#1 Comment By Jay C On May 20, 2017 @ 9:37 am

Annnnd: just for the record: Rouhani won reelection with an unambiguous 57% victory, with turnout described as “high”.

#2 Comment By a spencer On May 20, 2017 @ 10:26 am

Interesting the Qalibaf dropping out last week didn’t help Raisi at all. And turnout helps Rouhani make gains in Parliament. Seems like Rouhani now has advantages Khatami didn’t have. We’ll see what becomes of it.

#3 Comment By a spencer On May 20, 2017 @ 2:21 pm

I know there are Iranians who read this board and I’m curious:

What do you think is Qalibaf’s future? Once positioned as the Golden Boy he’s now on the verge of ‘perpetual candidate’ status. Also, he’s painted as arch conservative but has been the mayor of a very large city, parts of which are quite liberal relatively speaking. He’s still pretty young.

So often the world outside Iran sees the Republic only through a foreign policy lens, but this is a country more than twice the size of France with a lot of domestic issues. It is disheartening that so many US/UK pundits want desperately to sabotage whatever progress Iran makes and they apparently still have the ear of powerful players in the Beltway.
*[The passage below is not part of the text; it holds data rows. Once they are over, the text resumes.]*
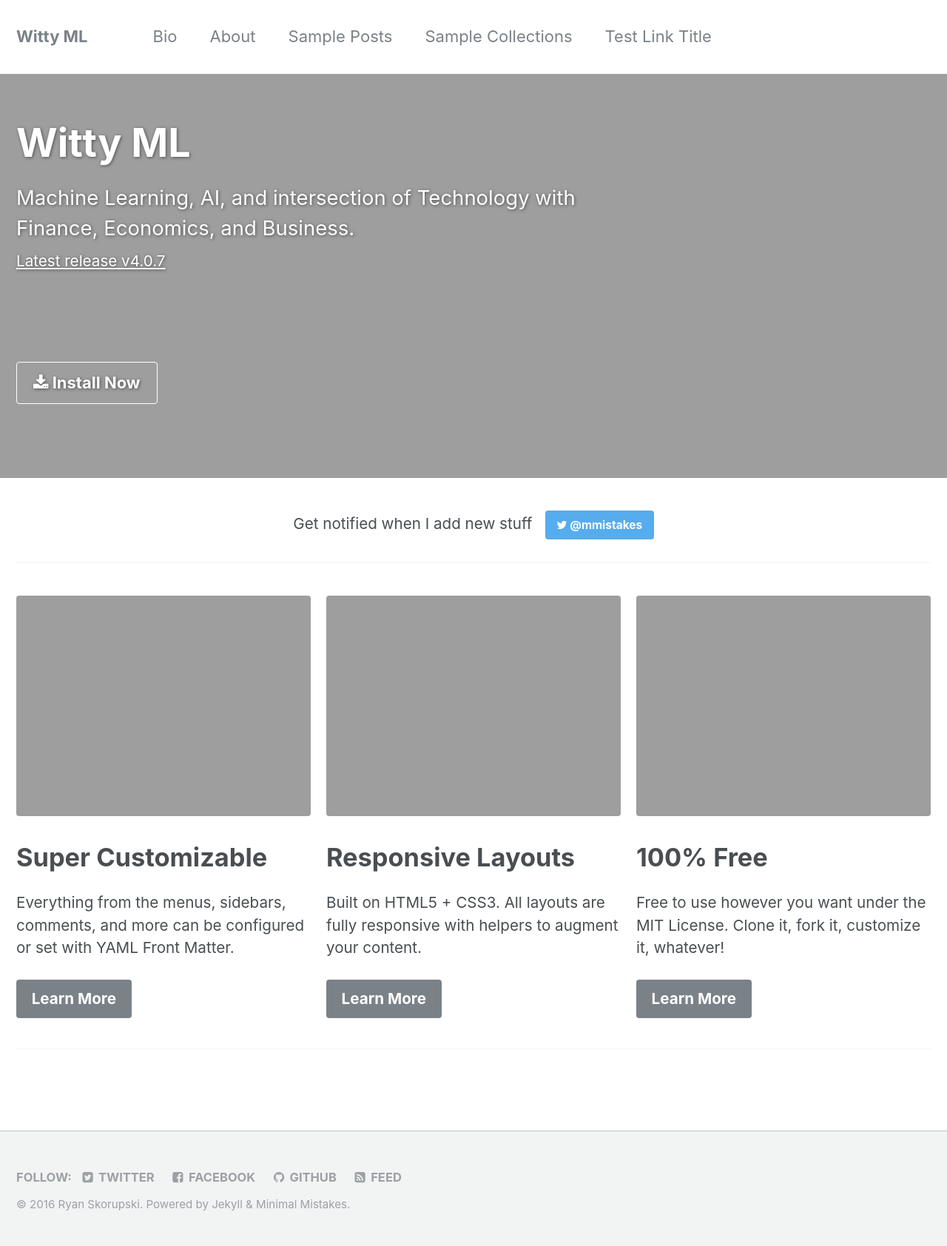
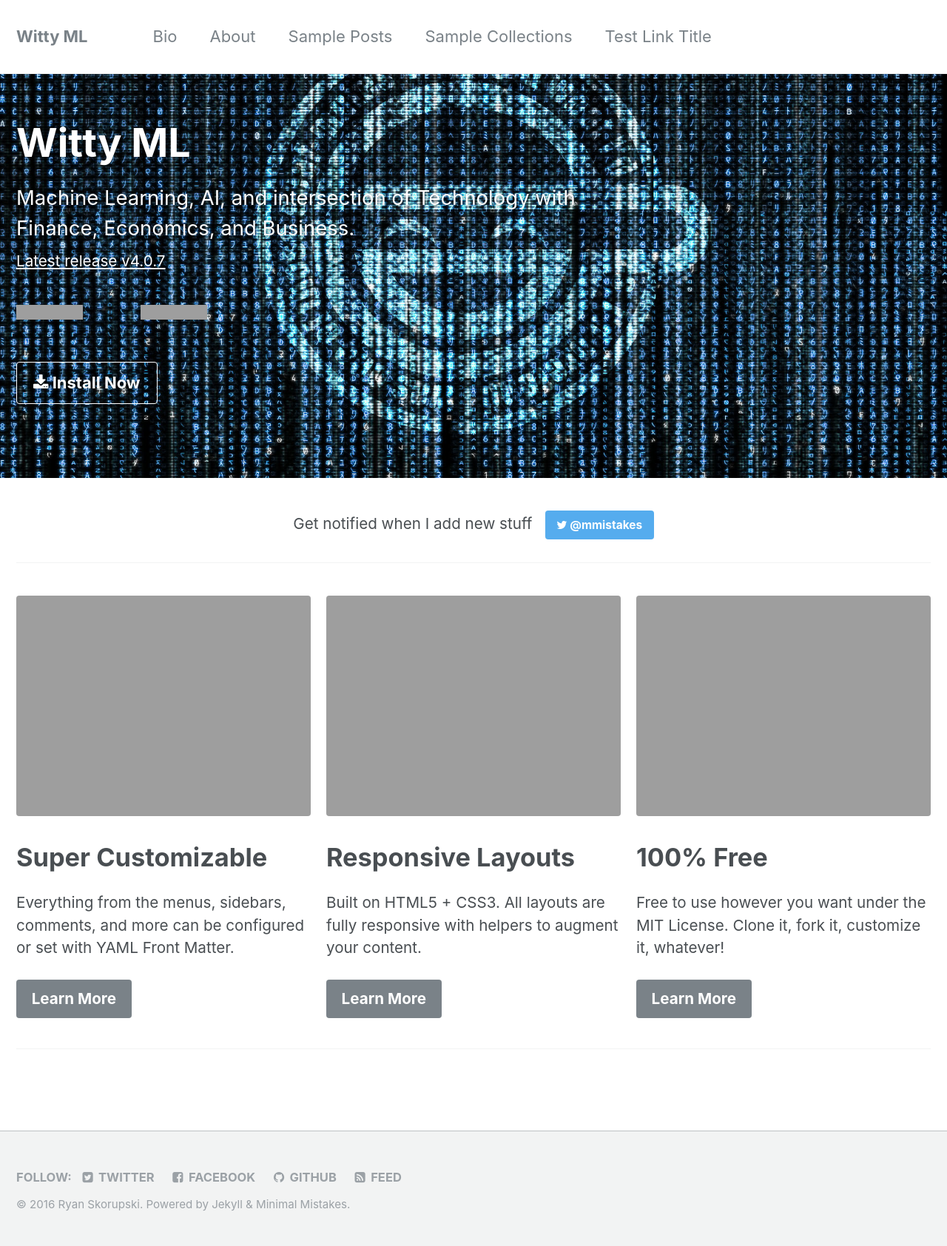
Before and after one commit to WittyAgnomen/WittyAgnomen.github.io, a Jekyll site: the page built from _pages/home.md, in a window 1280 px wide. Shown: the whole page at 74% size. Built offline with Jekyll 4.4.1, drawn with Linux system fonts in a browser that asks for light colours; grey boxes are pictures that could not be loaded.

Commit message:
update home page v1

```diff
--- a/_includes/masthead.html
+++ b/_includes/masthead.html
@@ -9,7 +9,7 @@
             {% if link.url contains 'http' %}
               {% assign domain = '' %}
             {% else %}
-              {% assign domain = site.url | append: site.baseurl %}
+              {% assign domain = site.url %}
             {% endif %}
             <li class="masthead__menu-item"><a href="{{ domain }}{{ link.url }}">{{ link.title }}</a></li>
           {% endfor %}
--- a/_pages/home.md
+++ b/_pages/home.md
@@ -3,7 +3,7 @@ layout: splash
 permalink: /
 header:
   overlay_color: "#5e616c"
-  overlay_image: /assets/images/mm-home-page-feature.jpg
+  overlay_image: /assets/images/gis.jpg
   cta_label: "<i class='fa fa-download'></i> Install Now"
   cta_url: "/docs/quick-start-guide/"
   caption:
```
Trump needs to shut up about The Deal, not impose sanctions, allow Rouhani room to breathe domestically. Even Ahmadinejad – excellent at retail politics, visiting every province – promoted expansion of health care. The succession for Supreme Leader may now be in upheaval with Raisi’s drubbing. Rouhani may have a unique opportunity. A young country is maturing pretty much the way the most optimistic of us would think it could with patience and non-intervention.

Though the Bahai are still probably screwed.
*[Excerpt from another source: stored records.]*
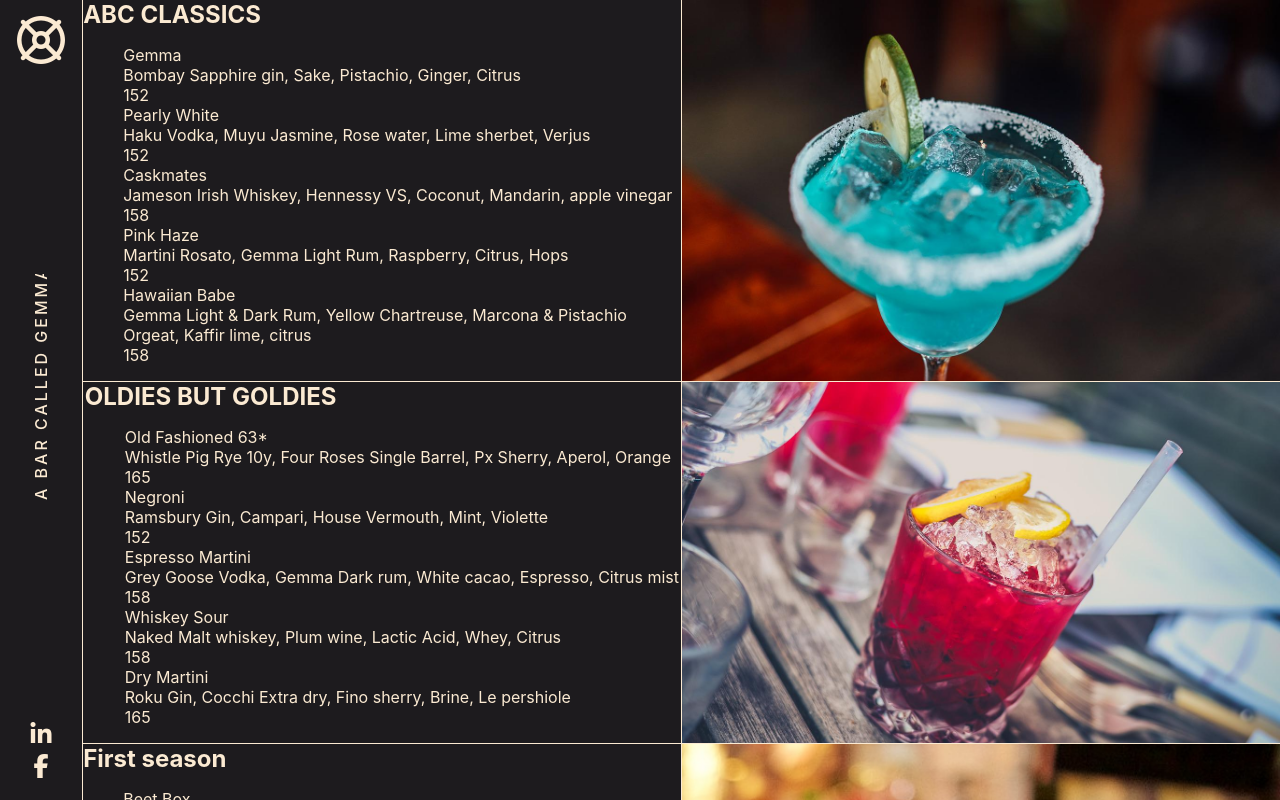
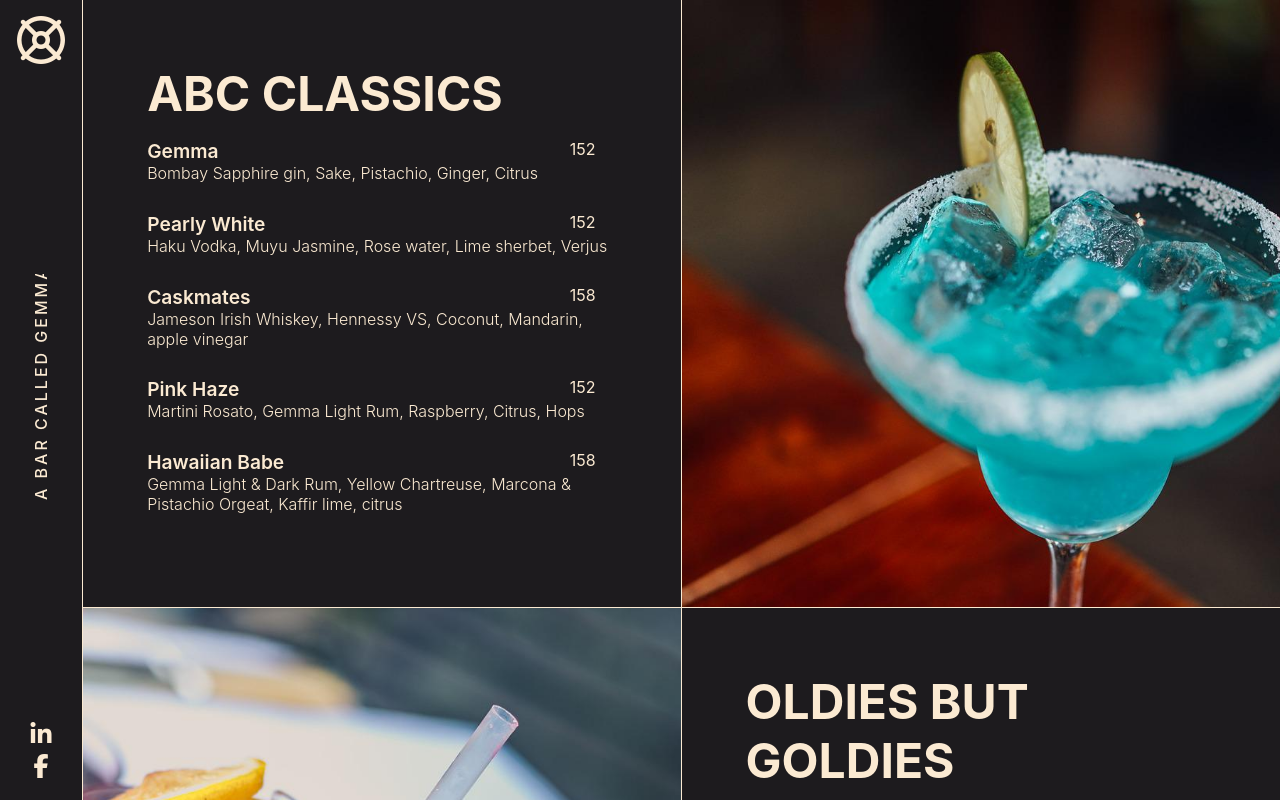
Before and after one commit to ledminh/a-bar-called-quesera, a Next.js app: page /menu in a window 1280 px wide. Shown: the top 800 px of the page. Built offline with nearby package versions, Linux system fonts and the light colour scheme.

Commit message:
Finish Menu page

```diff
--- a/components/MainNavBar/Header.module.scss
+++ b/components/MainNavBar/Header.module.scss
@@ -19,11 +19,11 @@
     z-index: 1;
 
 
-    &[data-expanded='true'] {
-        // width: 28rem;
-        // height: 100%;
+    // &[data-expanded='true'] {
+    //     // width: 28rem;
+    //     // height: 100%;
 
-    }
+    // }
 
     @media (max-width:1170px) {
         display: block;
--- a/components/MenuBlock/MenuBlock.module.scss
+++ b/components/MenuBlock/MenuBlock.module.scss
@@ -0,0 +1,39 @@
+.wrapper {
+
+    width: 100%;
+
+    padding: 4rem;
+}
+
+.title {
+    font-size: 3rem;
+}
+
+.menuList {
+    list-style: none;
+    padding: 0;
+}
+
+.item {
+    display: flex;
+    flex-flow: row wrap;
+
+    margin-bottom: 1.8rem;
+}
+
+.itemName {
+    flex-basis: 90%;
+
+    font-size: 1.2rem;
+    font-weight: 600;
+}
+
+.itemDesc {
+    flex-basis: 100%;
+
+    font-weight: 300;
+}
+
+.itemPrice {
+    flex-basis: 10%;
+}
--- a/components/MenuBlock/index.js
+++ b/components/MenuBlock/index.js
@@ -6,14 +6,14 @@
     return (
         <div className={styles.wrapper}>
             <h2 className={styles.title}>{data.name}</h2>
-            <ul>
+            <ul className={styles.menuList}>
                 {
                     data.items.map(item => (
-                        <div key={item.name}>
-                            <div>{item.name}</div>
-                            <div>{item.desc? item.desc: null}</div>
-                            <div>{item.price}</div>
-                        </div>
+                        <li className={styles.item} key={item.name}>
+                            <div className={styles.itemName}>{item.name}</div>
+                            <div className={styles.itemPrice}>{item.price}</div>
+                            <div className={styles.itemDesc}>{item.desc? item.desc: null}</div>
+                        </li>
                     ))
                 }
             </ul>
--- a/pages/menu.js
+++ b/pages/menu.js
@@ -297,7 +297,7 @@
                         data={abcClassics}
                         />
                 </div>
-                <div className={styles.col}>
+                <div className={styles.col + ' ' + styles.img}>
                     <div className={styles.photoWrapper}>
                         <div className={styles.photo}>
                             <Image
@@ -305,8 +305,8 @@
                                 alt="A magarita"
                                 layout='fill'
                                 objectFit='cover'
-                                sizes='100vw'
-                                objectPosition={'top right'}
+                                sizes='50vw'
+                                objectPosition={'top left'}
                             />
                         </div>
                     </div>
@@ -314,12 +314,7 @@
             </div>
 
             <div className={styles.row}>
-                <div className={styles.col}>
-                    <MenuBlock
-                        data={oldies}
-                        />
-                </div>
-                <div className={styles.col}>
+                <div className={styles.col + ' ' + styles.img}>
                     <div className={styles.photoWrapper}>
                         <div className={styles.photo}>
                             <Image
@@ -333,6 +328,11 @@
                         </div>
                     </div>
                 </div>
+                <div className={styles.col}>
+                    <MenuBlock
+                        data={oldies}
+                        />
+                </div>
             </div>
 
             <div className={styles.row}>
@@ -341,8 +341,8 @@
                         data={firstSeason}
                         />
                 </div>
-                <div className={styles.col}>
-                <div className={styles.photoWrapper}>
+                <div className={styles.col + ' ' + styles.img}>
+                    <div className={styles.photoWrapper}>
                         <div className={styles.photo}>
                             <Image
                                 src={menu3Img}
@@ -350,7 +350,7 @@
                                 layout='fill'
                                 objectFit='cover'
                                 sizes='100vw'
-                                objectPosition={'top right'}
+                                objectPosition={'top left'}
                             />
                         </div>
                     </div>
--- a/styles/Menu.module.scss
+++ b/styles/Menu.module.scss
@@ -5,6 +5,14 @@
     &:not(:nth-last-child(2)) {
         border-bottom: 1px solid #fbead2;
 
+    }
+
+    @media (max-width:1170px) {
+        flex-flow: row wrap;
+        &:not(:nth-last-child(2)) {
+            border-bottom: none;
+
+        }
     }
 }
 
@@ -20,6 +28,19 @@
 
     }
 
+    @media (max-width:1170px) {
+        flex-basis: 100%;
+        border-bottom: 1px solid #fbead2;
+        &:first-child {
+            border-right: none;
+            border-bottom: 1px solid #fbead2;
+        }
+        &.img {
+            display: none;
+        }
+
+
+    }
 }
 
 .photoWrapper {
```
What is the effect and status of the subsidy reform plan?

Thanks to anyone who cares to respond.

#4 Comment By CharleyCarp On May 21, 2017 @ 11:27 am
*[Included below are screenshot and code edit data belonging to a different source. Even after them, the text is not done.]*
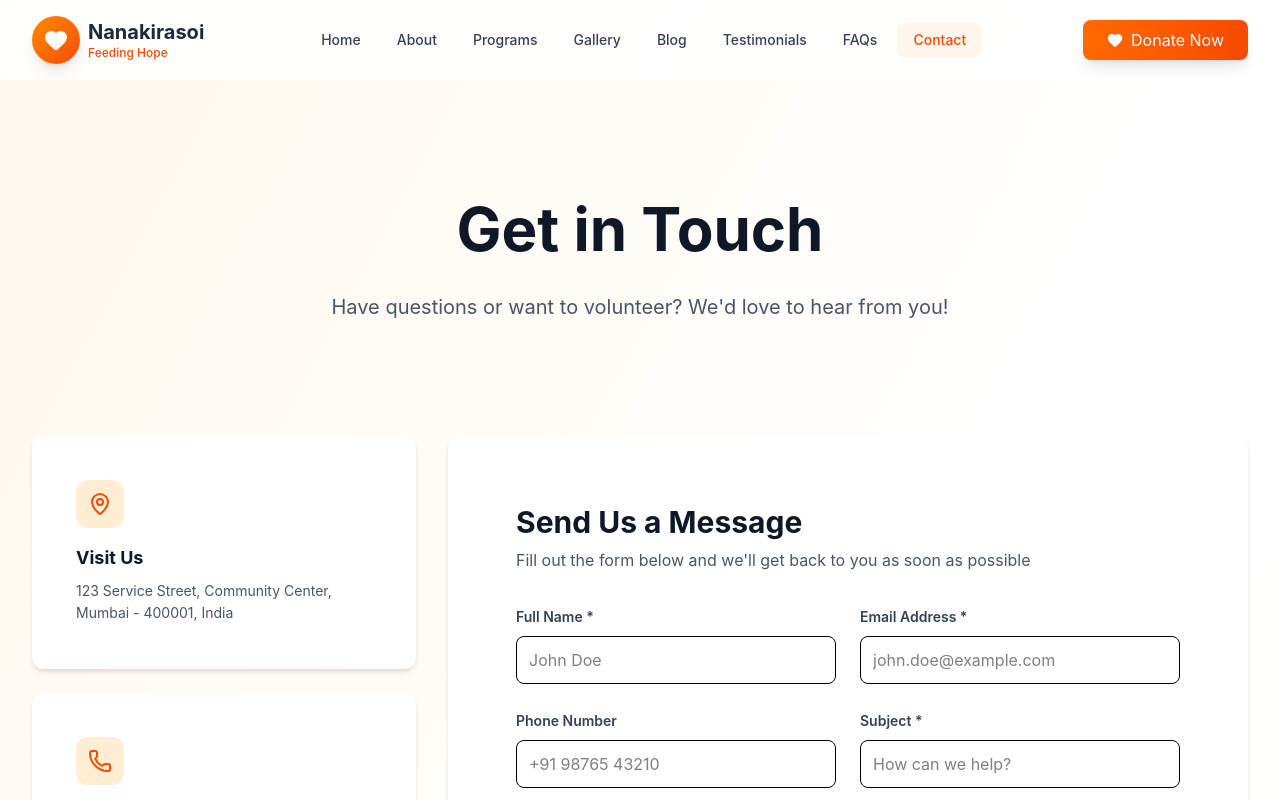
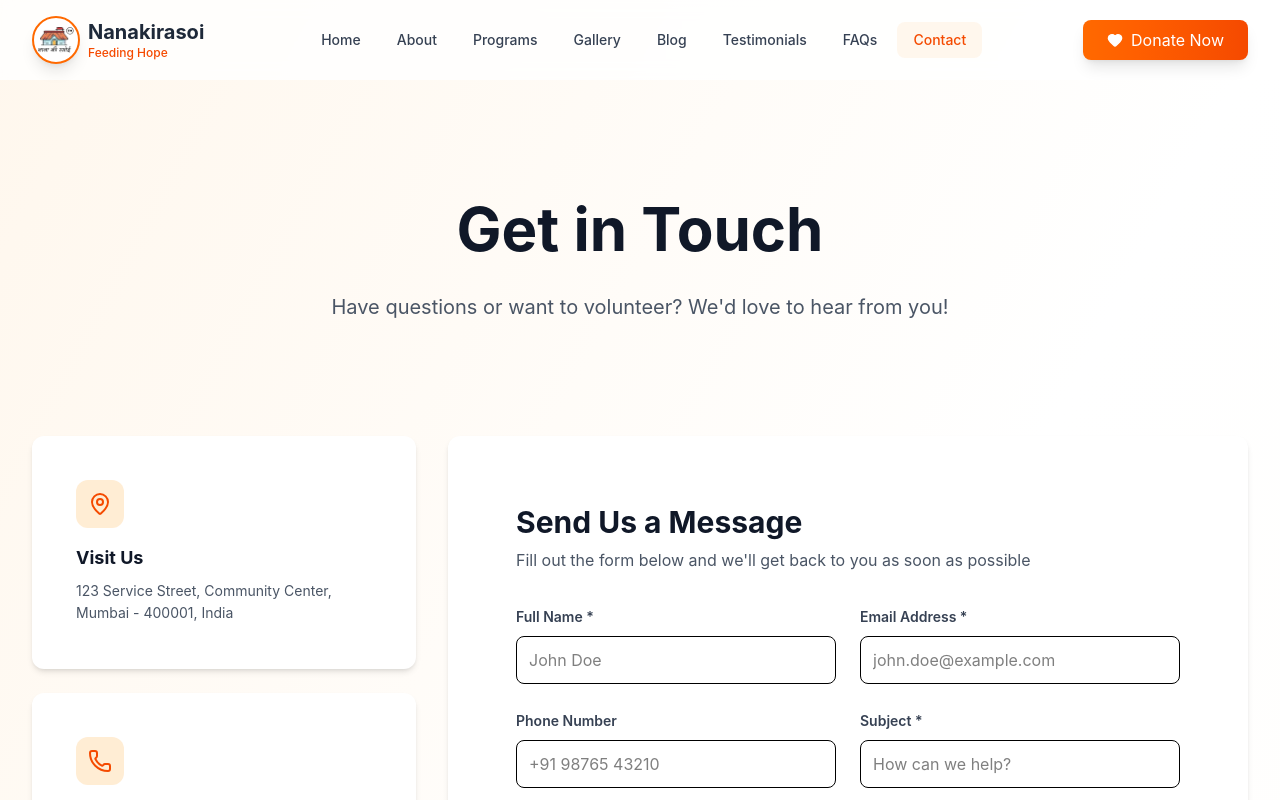
Before and after one commit to Rishavjain007/nanakirasoi, a React (Vite) app in the folder frontend/: page /contact in a window 1280 px wide. Shown: the top 800 px of the page. Built offline with nearby package versions, Linux system fonts and the light colour scheme.

Commit message:
add logo

```diff
--- a/frontend/src/components/Header.jsx
+++ b/frontend/src/components/Header.jsx
@@ -1,7 +1,8 @@
-import React, { useState, useEffect } from 'react';
-import { Link, useLocation } from 'react-router-dom';
-import { Menu, X, Heart } from 'lucide-react';
-import { Button } from './ui/button';
+import React, { useState, useEffect } from "react";
+import { Link, useLocation } from "react-router-dom";
+import { Menu, X, Heart } from "lucide-react";
+import { Button } from "./ui/button";
+import logo from "../assets/image/logo.webp";
 
 const Header = () => {
   const [isMenuOpen, setIsMenuOpen] = useState(false);
@@ -12,19 +13,19 @@ const Header = () => {
     const handleScroll = () => {
       setIsScrolled(window.scrollY > 20);
     };
-    window.addEventListener('scroll', handleScroll);
-    return () => window.removeEventListener('scroll', handleScroll);
+    window.addEventListener("scroll", handleScroll);
+    return () => window.removeEventListener("scroll", handleScroll);
   }, []);
 
   const navLinks = [
-    { name: 'Home', path: '/' },
-    { name: 'About', path: '/about' },
-    { name: 'Programs', path: '/programs' },
-    { name: 'Gallery', path: '/gallery' },
-    { name: 'Blog', path: '/blog' },
-    { name: 'Testimonials', path: '/testimonials' },
-    { name: 'FAQs', path: '/faqs' },
-    { name: 'Contact', path: '/contact' },
+    { name: "Home", path: "/" },
+    { name: "About", path: "/about" },
+    { name: "Programs", path: "/programs" },
+    { name: "Gallery", path: "/gallery" },
+    { name: "Blog", path: "/blog" },
+    { name: "Testimonials", path: "/testimonials" },
+    { name: "FAQs", path: "/faqs" },
+    { name: "Contact", path: "/contact" },
   ];
 
   const isActive = (path) => location.pathname === path;
@@ -33,8 +34,8 @@ const Header = () => {
     <header
       className={`fixed top-0 left-0 right-0 z-50 transition-all duration-300 ${
         isScrolled
-          ? 'bg-white/95 backdrop-blur-md shadow-lg'
-          : 'bg-white/80 backdrop-blur-sm'
+          ? "bg-white/95 backdrop-blur-md shadow-lg"
+          : "bg-white/80 backdrop-blur-sm"
       }`}
     >
       <div className="container mx-auto px-4 sm:px-6 lg:px-8">
@@ -44,8 +45,12 @@ const Header = () => {
             to="/"
             className="flex items-center space-x-2 group transition-transform duration-300 hover:scale-105"
           >
-            <div className="w-12 h-12 bg-gradient-to-br from-orange-400 to-orange-600 rounded-full flex items-center justify-center shadow-lg group-hover:shadow-xl transition-shadow duration-300">
-              <Heart className="w-6 h-6 text-white" fill="currentColor" />
+            <div className="w-12 h-12 rounded-full overflow-hidden bg-white flex items-center justify-center border-2 border-orange-500 shadow-lg">
+              <img
+                src={logo}
+                alt="Nanakirasoi Logo"
+                className="w-full h-full object-contain p-1"
+              />
             </div>
             <div className="flex flex-col">
               <span className="text-xl font-bold text-gray-800 leading-tight">
@@ -65,8 +70,8 @@ const Header = () => {
                 to={link.path}
                 className={`px-4 py-2 rounded-lg text-sm font-medium transition-all duration-200 ${
                   isActive(link.path)
-                    ? 'text-orange-600 bg-orange-50'
-                    : 'text-gray-700 hover:text-orange-600 hover:bg-orange-50'
+                    ? "text-orange-600 bg-orange-50"
+                    : "text-gray-700 hover:text-orange-600 hover:bg-orange-50"
                 }`}
               >
                 {link.name}
@@ -109,8 +114,8 @@ const Header = () => {
                   onClick={() => setIsMenuOpen(false)}
                   className={`px-4 py-3 rounded-lg text-sm font-medium transition-all duration-200 ${
                     isActive(link.path)
-                      ? 'text-orange-600 bg-orange-50'
-                      : 'text-gray-700 hover:text-orange-600 hover:bg-orange-50'
+                      ? "text-orange-600 bg-orange-50"
+                      : "text-gray-700 hover:text-orange-600 hover:bg-orange-50"
                   }`}
                 >
                   {link.name}
```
|| The President has famously been saying, and apparently believes, that peace between Israel and the Arab World is much easier to achieve than most people think. Here’s a scary thought, brought on by (a) his speech in Riyadh and (b) stupid stuff some folks were saying 15 years ago: Does the President believe that peace between I/P would readily follow regime change in Iran? |>